Health inequalities begin in the womb, are nurtured by poor diet and bad parenting, and multiplied by habits such as smoking. Once, high cancer rates in the North would have been explained by occupational exposure in the workplace but that is no longer plausible. Smoking, and increasingly obesity, are the greatest risk factors. There is a near-doubling of lung cancer incidence in men between Surrey, West Sussex and Hampshire (the lowest) and Merseyside and Cheshire (the highest). In women the gap between highest and lowest is wider still.

Breast cancer is much more egalitarian, with only small variations. There are bigger variations in prostate cancer incidence, but this largely reflects local enthusiasm for screening: the differences in death rates are smaller. The literature of health inequalities generally concludes that they follow disparities of wealth: the wider the wealth gap, the wider the health gap. If this is so, then Labour has been caught in a trap of its own making. Gordon Brown was happy to "eliminate poverty" with handouts, but not by squeezing the rich until the pips squeaked, as Denis Healey once promised. And American evidence suggests that there is no threshold above which the wealth-health link diminishes in force. In a world of haves, have-nots, and have-yachts, it is the yacht-owners who do best of all.

So you can have a go-getting economy where entrepreneurs flourish and hedge-fund billionaires proliferate, or you can have Scandinavian-style levelling down and more equal health outcomes. What nobody has yet devised is a way of combining the two.

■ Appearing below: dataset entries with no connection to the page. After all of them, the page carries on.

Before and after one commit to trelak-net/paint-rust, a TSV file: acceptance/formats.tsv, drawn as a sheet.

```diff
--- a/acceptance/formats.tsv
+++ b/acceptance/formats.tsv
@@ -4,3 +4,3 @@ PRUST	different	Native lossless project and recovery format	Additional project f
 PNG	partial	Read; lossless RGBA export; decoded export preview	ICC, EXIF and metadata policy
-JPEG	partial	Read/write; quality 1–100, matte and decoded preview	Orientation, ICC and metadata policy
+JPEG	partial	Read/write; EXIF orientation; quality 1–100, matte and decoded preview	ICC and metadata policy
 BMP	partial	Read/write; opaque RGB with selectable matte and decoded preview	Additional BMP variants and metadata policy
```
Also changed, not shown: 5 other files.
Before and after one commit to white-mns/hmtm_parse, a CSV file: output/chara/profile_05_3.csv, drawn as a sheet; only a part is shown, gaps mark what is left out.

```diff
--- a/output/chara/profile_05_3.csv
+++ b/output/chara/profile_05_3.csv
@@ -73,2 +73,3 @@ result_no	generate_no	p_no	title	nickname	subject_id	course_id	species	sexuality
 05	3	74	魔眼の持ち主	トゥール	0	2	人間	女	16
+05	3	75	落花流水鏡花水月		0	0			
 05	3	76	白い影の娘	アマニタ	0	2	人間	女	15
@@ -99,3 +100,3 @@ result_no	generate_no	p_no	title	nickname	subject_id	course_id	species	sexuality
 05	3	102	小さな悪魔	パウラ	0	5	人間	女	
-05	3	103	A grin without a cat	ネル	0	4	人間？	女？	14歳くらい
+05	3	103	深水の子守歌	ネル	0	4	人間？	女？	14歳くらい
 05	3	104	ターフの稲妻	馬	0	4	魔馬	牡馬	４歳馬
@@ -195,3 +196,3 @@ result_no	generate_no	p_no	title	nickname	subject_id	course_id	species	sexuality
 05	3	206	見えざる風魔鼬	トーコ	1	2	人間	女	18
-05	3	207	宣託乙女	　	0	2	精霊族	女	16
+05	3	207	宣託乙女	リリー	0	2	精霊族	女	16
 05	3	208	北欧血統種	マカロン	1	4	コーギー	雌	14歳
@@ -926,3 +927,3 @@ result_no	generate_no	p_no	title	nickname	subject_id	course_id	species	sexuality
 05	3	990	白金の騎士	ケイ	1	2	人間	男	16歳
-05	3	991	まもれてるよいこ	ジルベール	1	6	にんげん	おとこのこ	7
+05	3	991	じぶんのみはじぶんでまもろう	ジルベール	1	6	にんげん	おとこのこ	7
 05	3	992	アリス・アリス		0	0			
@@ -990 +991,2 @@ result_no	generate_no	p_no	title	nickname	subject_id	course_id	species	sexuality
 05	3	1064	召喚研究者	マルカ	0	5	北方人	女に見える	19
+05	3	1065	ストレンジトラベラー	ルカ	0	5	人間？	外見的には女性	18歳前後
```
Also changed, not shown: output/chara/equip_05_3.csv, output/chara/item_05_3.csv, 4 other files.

Escape blunder in Britain as minister launches immigration crackdown

Jacqui Smith, the Home Secretary, faced embarrassment today after seven illegal immigrants broke out of a detention centre on the day she unveiled a new crackdown on immigration. Miss Smith revealed a "tough" strategy for tackling offenders and launched it by meeting with police officers carrying out dawn raids on alleged bent solicitors and bogus colleges.

But within hours, news had emerged of a security breach at the Campsfield detention centre in Oxfordshire. Three men who were facing deportation are on the run tonight. Opposition leaders hit out at repeated, "unacceptable" blunders at Campsfield and said the timing of the incident, coinciding with the new policy launch, was "sadly appropriate".

In a raft of new measures, Miss Smith announced that the UK Border Agency would "name and shame" employers who hire illegal immigrants, that those who were convicted and sentenced to a year or more faced "automatic deportation", and launched a crackdown on illegal immigrants obtaining British driving licences.

In the London raids, police arrested at least eight men and women linked with companies they believe helped illegal immigrants to settle in the UK. Officials believe the firm of solicitors at the centre of the inquiry was issuing false education certificates to them, which they would then use to "enrol" at one of four bogus colleges across London and fraudulently apply for student visas.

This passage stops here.